[Revision tracking records]

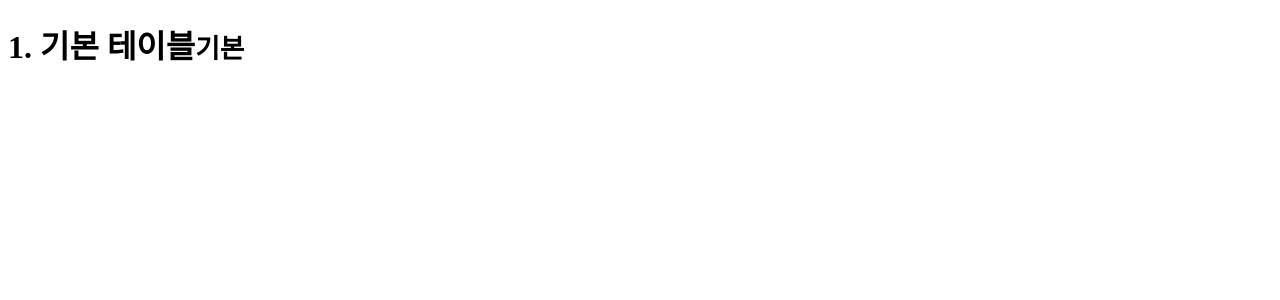
Repository: yhj4130/BootstrapStudy
Page: BootstrapWork/WebContent/BootEx02.html
The author's editor kept a copy of each file at every save. The page is drawn from the files as they stood at one save, then again after the next save.
The browser window is 1280 px wide. The pictures show the whole page.

Above is the page before, as saved 2019-06-12 01:35:28.

### BootstrapWork/WebContent/BootEx02.html
<!DOCTYPE html>
<html>
<head>
<meta charset="UTF-8">
<title>BootEx02.html</title>
</head>
<body>

<h1>1. 기본 테이블<small>기본</small></h1>



</body>
</html>

After the next save:
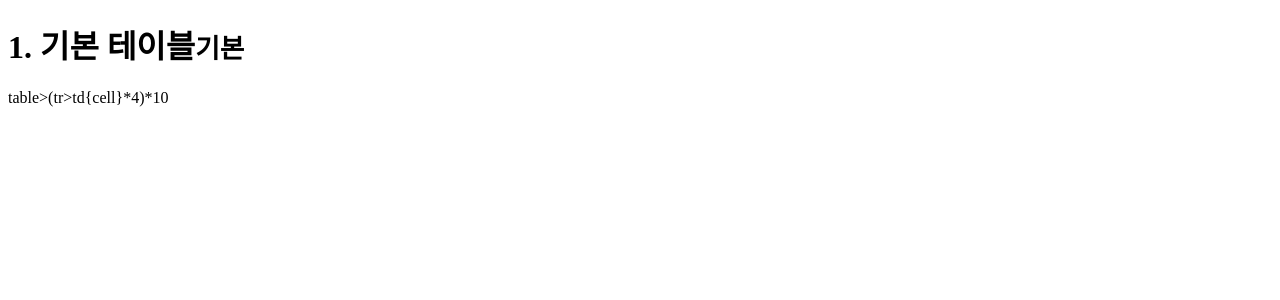
Saved 65 s later.
--- a/BootstrapWork/WebContent/BootEx02.html
+++ b/BootstrapWork/WebContent/BootEx02.html
@@ -8,7 +8,7 @@
 
 <h1>1. 기본 테이블<small>기본</small></h1>
 
-
+table>(tr>td{cell}*4)*10
 
 </body>
 </html>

Exercise: Locate the line containing "<!DOCTYPE html>" in the records above, then output it and every line after it through the last, excluding pictures.

Answer for this exercise:
<!DOCTYPE html>
<html>
<head>
<meta charset="UTF-8">
<title>BootEx02.html</title>
</head>
<body>

<h1>1. 기본 테이블<small>기본</small></h1>



</body>
</html>

After the next save:
Saved 65 s later.
--- a/BootstrapWork/WebContent/BootEx02.html
+++ b/BootstrapWork/WebContent/BootEx02.html
@@ -8,7 +8,7 @@
 
 <h1>1. 기본 테이블<small>기본</small></h1>
 
-
+table>(tr>td{cell}*4)*10
 
 </body>
 </html>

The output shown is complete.